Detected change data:
# # #

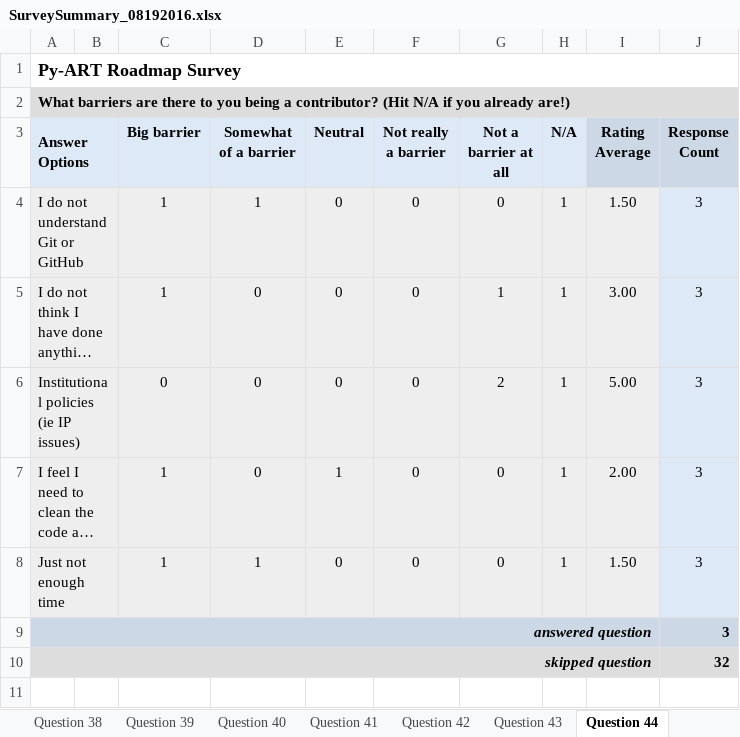
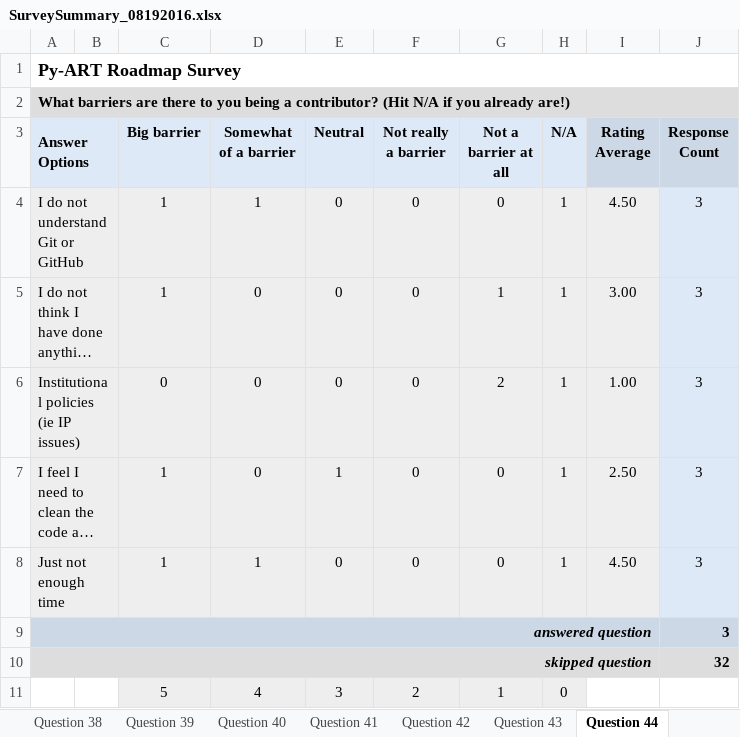
Before and after one commit to ANL-DIGR/pyart-roadmap, an Excel workbook: survey_data/SurveySummary_08192016.xlsx, sheet Question 44, drawn as a sheet; long unchanged cells end in …; values as stored, in another font and other column widths than the file's, no borders; charts and pictures not drawn; the diff names each change by its address in the sheet, - before the commit and + after, or states it on an @@ line.

Commit message:
FIX: Reversed weighting on rated questions
The questions
16,23: Barriers to using pyart
44,54: Barriers to contributing.

```diff
--- a/survey_data/SurveySummary_08192016.xlsx (sheet Question 44)
+++ b/survey_data/SurveySummary_08192016.xlsx (sheet Question 44)
-I4 (Rating Average): 1.50
+I4 (Rating Average): 4.50
-I6 (Rating Average): 5.00
+I6 (Rating Average): 1.00
-I7 (Rating Average): 2.00
+I7 (Rating Average): 2.50
-I8 (Rating Average): 1.50
+I8 (Rating Average): 4.50
+row 11:  |  | 5 | 4 | 3 | 2 | 1 | 0
```
Also changed, not shown: sheet Question 16, sheet Question 23, sheet Question 54, formulas that keep their value, charts or pictures.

# # #

§ Exercise aim: Would you copy every line of the entries that includes the word "xlsx"?

§ Answer area:
Before and after one commit to ANL-DIGR/pyart-roadmap, an Excel workbook: survey_data/SurveySummary_08192016.xlsx, sheet Question 44, drawn as a sheet; long unchanged cells end in …; values as stored, in another font and other column widths than the file's, no borders; charts and pictures not drawn; the diff names each change by its address in the sheet, - before the commit and + after, or states it on an @@ line.
--- a/survey_data/SurveySummary_08192016.xlsx (sheet Question 44)
+++ b/survey_data/SurveySummary_08192016.xlsx (sheet Question 44)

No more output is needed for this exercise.